EXERCISE INSTRUCTIONS: Please tally the lines in the records that include the word "shadow" and answer with the bare number.
********************
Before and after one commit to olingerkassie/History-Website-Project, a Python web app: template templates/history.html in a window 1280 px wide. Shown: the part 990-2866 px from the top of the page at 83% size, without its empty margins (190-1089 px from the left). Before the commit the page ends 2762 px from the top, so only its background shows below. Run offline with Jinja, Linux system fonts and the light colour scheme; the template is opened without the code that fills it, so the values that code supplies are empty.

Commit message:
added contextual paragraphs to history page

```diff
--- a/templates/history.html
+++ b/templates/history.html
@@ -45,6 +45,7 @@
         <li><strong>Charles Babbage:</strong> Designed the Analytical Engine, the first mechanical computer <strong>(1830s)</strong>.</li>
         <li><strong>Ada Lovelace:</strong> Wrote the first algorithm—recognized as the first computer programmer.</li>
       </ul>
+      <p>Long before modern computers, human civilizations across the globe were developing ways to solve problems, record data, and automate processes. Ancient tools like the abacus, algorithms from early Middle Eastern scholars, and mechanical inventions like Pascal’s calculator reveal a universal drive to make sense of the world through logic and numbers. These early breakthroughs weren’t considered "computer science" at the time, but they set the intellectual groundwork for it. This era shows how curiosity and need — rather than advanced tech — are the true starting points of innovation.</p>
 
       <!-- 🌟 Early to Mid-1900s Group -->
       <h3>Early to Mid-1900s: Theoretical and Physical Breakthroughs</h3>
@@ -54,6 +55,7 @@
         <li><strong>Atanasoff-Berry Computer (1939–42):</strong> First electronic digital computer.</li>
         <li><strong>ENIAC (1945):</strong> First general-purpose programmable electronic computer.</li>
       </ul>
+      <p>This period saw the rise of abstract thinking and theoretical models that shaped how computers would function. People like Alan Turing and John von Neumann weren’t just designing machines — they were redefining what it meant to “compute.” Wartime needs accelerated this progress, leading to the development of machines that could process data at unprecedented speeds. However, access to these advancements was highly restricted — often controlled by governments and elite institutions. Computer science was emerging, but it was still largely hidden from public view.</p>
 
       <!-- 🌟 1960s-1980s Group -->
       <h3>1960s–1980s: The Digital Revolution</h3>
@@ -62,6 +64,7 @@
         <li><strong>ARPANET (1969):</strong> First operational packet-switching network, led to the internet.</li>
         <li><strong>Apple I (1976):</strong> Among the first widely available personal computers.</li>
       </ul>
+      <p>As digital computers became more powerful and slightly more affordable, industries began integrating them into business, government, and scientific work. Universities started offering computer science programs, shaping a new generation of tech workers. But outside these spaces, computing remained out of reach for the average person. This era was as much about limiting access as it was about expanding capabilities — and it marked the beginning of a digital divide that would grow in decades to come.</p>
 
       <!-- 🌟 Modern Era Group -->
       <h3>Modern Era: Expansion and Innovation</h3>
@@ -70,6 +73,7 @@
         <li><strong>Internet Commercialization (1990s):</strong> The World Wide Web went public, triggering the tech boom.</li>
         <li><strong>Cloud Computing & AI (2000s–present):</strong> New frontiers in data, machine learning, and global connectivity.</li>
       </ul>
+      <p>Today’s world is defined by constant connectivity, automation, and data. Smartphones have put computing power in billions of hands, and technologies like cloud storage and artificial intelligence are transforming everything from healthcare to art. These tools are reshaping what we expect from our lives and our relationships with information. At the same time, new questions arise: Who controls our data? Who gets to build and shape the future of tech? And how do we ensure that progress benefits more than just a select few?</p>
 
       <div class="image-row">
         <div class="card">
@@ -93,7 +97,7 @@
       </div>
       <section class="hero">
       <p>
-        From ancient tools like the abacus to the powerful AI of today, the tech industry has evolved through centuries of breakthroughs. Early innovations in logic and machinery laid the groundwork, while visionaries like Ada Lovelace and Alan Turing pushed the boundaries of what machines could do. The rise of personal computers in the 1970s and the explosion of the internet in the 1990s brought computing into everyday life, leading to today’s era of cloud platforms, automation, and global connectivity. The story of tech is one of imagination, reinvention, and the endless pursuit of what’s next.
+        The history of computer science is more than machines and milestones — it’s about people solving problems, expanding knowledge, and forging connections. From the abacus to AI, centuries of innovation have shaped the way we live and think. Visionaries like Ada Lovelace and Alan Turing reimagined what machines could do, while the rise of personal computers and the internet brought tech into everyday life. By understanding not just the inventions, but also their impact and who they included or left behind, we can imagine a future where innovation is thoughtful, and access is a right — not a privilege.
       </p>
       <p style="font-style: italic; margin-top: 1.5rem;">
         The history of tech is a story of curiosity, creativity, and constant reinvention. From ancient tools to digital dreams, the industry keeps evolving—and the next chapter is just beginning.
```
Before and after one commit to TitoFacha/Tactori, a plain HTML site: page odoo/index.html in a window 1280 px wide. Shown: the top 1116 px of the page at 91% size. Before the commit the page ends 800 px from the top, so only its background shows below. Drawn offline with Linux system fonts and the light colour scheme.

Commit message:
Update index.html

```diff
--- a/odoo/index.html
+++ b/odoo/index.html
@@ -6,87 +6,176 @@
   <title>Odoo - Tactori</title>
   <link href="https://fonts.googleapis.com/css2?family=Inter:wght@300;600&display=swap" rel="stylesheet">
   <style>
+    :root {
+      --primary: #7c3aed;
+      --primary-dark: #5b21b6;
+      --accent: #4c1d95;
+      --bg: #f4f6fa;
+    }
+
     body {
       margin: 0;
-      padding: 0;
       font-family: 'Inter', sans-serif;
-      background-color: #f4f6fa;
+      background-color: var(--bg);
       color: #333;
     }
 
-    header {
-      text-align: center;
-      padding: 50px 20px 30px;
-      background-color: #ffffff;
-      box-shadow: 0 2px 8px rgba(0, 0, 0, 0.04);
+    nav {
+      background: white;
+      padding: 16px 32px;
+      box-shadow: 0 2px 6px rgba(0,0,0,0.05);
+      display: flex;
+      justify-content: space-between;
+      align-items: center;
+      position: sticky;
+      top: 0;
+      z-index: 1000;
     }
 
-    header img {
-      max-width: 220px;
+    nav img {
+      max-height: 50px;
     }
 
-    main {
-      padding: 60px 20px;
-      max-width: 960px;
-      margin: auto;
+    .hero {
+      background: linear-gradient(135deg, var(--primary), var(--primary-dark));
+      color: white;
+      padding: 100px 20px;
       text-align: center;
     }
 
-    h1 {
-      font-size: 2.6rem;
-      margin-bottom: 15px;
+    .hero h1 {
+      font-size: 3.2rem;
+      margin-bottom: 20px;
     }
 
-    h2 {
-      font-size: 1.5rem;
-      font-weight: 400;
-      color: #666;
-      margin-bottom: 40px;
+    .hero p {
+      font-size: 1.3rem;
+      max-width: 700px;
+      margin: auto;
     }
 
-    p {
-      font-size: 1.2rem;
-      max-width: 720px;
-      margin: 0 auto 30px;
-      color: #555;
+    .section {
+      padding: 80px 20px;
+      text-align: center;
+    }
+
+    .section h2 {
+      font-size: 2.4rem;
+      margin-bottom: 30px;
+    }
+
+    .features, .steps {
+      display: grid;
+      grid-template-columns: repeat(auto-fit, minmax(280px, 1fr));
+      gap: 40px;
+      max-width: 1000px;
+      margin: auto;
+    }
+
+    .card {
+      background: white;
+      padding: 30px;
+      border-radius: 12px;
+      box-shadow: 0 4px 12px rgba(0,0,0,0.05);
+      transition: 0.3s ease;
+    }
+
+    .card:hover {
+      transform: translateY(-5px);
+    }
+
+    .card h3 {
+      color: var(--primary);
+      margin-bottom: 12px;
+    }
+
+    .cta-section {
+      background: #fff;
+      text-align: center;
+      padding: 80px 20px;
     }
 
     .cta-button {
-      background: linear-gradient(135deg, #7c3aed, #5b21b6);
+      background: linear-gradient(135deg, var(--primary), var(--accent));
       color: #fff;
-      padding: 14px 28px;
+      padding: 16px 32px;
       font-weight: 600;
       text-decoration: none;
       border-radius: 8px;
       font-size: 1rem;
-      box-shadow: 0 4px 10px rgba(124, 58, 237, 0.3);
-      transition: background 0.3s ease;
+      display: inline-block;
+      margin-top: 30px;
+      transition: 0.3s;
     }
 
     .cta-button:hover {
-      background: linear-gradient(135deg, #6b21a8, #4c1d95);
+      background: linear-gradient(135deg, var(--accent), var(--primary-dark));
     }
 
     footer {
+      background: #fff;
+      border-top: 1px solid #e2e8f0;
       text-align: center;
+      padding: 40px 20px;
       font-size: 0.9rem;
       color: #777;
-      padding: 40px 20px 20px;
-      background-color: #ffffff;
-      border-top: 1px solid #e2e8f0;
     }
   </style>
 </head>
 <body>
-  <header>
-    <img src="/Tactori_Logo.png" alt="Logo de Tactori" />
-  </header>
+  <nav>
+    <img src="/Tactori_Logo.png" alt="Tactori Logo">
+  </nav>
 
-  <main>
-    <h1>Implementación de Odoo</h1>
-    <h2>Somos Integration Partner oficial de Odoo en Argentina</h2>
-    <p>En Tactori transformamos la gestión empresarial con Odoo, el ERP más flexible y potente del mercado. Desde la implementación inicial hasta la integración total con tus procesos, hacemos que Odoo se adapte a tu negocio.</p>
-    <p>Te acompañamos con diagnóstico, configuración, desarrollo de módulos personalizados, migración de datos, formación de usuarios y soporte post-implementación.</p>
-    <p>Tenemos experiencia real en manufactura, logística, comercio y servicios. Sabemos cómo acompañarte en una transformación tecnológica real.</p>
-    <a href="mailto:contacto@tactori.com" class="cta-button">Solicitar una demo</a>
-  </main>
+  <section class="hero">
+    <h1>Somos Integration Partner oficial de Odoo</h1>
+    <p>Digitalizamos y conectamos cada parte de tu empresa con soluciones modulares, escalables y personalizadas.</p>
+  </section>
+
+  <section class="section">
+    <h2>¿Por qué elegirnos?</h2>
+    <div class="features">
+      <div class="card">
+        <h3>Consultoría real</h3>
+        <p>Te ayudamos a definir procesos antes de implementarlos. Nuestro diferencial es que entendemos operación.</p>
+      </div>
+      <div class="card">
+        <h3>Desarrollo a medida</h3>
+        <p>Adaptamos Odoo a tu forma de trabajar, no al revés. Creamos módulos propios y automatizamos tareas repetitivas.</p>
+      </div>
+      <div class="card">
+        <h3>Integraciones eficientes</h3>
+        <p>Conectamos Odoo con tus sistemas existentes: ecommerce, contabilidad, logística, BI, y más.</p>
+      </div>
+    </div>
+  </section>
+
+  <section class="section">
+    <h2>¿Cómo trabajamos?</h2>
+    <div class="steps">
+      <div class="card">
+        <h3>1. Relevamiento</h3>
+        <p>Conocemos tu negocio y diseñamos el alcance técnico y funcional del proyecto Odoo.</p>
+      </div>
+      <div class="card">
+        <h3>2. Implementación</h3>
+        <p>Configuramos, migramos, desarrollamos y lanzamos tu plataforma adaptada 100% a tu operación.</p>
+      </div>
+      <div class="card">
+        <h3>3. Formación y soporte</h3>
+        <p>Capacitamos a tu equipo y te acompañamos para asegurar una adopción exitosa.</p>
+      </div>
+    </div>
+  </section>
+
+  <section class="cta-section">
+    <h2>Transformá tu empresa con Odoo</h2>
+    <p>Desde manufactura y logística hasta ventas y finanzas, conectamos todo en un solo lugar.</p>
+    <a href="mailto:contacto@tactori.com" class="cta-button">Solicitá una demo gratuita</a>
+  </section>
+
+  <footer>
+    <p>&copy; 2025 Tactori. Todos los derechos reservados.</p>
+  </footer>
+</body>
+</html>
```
********************
TASK ANSWER: 4